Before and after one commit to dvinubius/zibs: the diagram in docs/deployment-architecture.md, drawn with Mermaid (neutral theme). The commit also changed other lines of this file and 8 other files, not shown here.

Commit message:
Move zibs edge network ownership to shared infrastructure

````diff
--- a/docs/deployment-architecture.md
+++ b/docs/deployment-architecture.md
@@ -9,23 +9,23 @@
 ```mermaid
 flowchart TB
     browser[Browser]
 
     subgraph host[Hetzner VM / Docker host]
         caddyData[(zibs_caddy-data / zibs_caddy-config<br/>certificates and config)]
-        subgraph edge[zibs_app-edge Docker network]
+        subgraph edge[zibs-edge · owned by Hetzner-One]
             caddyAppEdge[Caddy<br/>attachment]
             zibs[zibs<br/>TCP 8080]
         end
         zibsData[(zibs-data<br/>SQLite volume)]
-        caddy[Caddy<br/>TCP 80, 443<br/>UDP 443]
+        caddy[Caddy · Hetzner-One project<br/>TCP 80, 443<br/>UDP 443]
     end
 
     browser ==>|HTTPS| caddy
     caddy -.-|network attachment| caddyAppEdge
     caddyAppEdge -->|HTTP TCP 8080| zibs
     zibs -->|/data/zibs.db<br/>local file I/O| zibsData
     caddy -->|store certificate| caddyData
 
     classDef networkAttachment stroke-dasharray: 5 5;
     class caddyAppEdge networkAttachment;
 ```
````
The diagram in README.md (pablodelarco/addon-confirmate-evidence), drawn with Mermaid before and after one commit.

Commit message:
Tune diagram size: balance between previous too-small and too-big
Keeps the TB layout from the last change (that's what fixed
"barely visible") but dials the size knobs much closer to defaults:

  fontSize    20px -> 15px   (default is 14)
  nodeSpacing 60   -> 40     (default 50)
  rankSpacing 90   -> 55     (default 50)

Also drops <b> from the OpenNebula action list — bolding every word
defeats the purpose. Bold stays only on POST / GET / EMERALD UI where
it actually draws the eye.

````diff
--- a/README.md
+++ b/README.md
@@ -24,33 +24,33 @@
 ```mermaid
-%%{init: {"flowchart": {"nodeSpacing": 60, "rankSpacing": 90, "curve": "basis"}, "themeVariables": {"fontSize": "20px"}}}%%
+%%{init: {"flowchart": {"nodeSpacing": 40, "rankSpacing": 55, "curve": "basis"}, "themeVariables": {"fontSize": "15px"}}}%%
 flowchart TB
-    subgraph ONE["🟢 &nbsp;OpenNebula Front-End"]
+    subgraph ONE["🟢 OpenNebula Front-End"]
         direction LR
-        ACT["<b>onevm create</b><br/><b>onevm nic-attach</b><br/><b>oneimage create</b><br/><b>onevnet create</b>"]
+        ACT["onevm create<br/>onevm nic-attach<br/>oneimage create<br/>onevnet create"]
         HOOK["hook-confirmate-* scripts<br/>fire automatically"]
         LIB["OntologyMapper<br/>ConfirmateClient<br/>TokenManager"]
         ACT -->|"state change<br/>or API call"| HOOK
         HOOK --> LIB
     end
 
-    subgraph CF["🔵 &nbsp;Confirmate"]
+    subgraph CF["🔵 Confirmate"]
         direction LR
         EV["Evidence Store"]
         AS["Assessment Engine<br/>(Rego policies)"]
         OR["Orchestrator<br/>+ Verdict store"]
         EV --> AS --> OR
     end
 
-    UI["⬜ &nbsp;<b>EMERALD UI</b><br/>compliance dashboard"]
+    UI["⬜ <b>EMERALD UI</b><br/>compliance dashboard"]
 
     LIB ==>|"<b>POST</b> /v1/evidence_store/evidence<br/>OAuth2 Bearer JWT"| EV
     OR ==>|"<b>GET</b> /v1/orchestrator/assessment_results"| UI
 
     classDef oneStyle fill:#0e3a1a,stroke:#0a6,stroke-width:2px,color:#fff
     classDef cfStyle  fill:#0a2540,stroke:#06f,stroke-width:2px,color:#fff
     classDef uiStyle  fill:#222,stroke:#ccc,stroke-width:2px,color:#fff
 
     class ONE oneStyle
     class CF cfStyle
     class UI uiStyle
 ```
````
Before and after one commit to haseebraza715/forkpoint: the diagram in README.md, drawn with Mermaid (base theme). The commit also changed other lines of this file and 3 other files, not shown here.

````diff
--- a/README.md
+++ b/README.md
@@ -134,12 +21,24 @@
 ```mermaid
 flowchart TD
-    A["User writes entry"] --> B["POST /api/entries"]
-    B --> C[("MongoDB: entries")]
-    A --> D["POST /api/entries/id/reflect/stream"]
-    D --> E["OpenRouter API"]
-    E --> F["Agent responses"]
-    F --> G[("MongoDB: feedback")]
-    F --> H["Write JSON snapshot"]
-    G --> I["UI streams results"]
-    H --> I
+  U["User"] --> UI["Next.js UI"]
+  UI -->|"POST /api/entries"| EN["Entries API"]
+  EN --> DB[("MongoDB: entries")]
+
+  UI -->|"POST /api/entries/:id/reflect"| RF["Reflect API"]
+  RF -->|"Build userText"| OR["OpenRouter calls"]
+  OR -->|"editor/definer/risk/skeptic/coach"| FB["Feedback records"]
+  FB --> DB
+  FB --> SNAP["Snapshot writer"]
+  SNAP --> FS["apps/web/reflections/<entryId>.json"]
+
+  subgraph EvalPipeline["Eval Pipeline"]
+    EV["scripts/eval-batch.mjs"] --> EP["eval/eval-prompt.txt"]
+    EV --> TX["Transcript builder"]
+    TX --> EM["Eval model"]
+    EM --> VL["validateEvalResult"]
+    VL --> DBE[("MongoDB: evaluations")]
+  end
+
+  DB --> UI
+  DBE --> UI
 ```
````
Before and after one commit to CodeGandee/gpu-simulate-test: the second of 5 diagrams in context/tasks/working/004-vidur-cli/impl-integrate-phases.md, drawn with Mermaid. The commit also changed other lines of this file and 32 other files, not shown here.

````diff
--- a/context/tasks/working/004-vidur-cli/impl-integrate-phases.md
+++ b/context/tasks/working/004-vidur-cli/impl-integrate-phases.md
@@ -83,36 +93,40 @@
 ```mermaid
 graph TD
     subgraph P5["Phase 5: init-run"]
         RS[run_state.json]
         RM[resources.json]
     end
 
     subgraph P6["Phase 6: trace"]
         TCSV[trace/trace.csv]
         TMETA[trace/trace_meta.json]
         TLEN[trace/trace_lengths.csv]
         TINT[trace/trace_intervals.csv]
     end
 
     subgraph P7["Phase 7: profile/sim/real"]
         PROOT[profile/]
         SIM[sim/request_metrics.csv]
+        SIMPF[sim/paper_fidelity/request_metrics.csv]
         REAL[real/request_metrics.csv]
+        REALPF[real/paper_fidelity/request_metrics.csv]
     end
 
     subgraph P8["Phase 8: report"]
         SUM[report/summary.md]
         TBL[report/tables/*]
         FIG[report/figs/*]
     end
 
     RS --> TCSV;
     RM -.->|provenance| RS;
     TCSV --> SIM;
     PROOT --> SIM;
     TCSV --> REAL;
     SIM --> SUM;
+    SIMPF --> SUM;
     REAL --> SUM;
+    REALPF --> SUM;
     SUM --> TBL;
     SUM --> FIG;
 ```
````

####

Go through the material and copy each line in which the word "MongoDB" occurs.

-    B --> C[("MongoDB: entries")]
-    F --> G[("MongoDB: feedback")]
+  EN --> DB[("MongoDB: entries")]
+    VL --> DBE[("MongoDB: evaluations")]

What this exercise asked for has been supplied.